Stored data
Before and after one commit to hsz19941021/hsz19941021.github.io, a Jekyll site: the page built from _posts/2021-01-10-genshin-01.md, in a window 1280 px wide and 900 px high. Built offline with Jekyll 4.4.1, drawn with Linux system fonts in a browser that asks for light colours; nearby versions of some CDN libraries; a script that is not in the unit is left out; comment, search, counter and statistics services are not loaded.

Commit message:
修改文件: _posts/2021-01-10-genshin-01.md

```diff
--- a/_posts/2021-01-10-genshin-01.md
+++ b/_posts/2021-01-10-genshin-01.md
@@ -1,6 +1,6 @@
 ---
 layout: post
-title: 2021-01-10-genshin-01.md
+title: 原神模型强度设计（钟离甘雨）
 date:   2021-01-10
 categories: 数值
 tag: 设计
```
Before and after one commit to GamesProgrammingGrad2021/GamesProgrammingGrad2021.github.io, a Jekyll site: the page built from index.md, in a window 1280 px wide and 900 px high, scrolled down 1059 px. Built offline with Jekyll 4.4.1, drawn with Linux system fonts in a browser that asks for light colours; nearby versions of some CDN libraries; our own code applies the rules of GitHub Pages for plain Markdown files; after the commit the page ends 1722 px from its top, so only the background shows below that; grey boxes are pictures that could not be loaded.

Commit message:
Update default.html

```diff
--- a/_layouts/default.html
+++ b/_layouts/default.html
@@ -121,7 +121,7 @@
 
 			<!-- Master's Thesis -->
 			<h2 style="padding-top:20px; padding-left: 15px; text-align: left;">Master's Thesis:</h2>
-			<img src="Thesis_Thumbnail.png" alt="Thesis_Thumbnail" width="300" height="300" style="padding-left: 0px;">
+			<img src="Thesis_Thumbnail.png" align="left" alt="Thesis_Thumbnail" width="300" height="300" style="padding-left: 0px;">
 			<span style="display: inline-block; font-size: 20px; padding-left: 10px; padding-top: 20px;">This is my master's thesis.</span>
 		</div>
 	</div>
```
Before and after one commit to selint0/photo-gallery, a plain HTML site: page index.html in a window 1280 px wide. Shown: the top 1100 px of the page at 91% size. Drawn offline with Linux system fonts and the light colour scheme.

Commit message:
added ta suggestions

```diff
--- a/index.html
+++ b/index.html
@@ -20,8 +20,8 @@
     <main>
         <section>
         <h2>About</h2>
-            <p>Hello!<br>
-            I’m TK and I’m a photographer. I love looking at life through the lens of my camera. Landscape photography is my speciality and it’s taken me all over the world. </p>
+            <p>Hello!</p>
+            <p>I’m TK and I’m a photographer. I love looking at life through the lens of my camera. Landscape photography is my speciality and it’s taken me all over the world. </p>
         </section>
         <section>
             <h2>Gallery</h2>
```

_Assigned task_: Would you copy out each line of the records above where the word "html" occurs?

_Solution_:
Update default.html
--- a/_layouts/default.html
+++ b/_layouts/default.html
Before and after one commit to selint0/photo-gallery, a plain HTML site: page index.html in a window 1280 px wide. Shown: the top 1100 px of the page at 91% size. Drawn offline with Linux system fonts and the light colour scheme.
--- a/index.html
+++ b/index.html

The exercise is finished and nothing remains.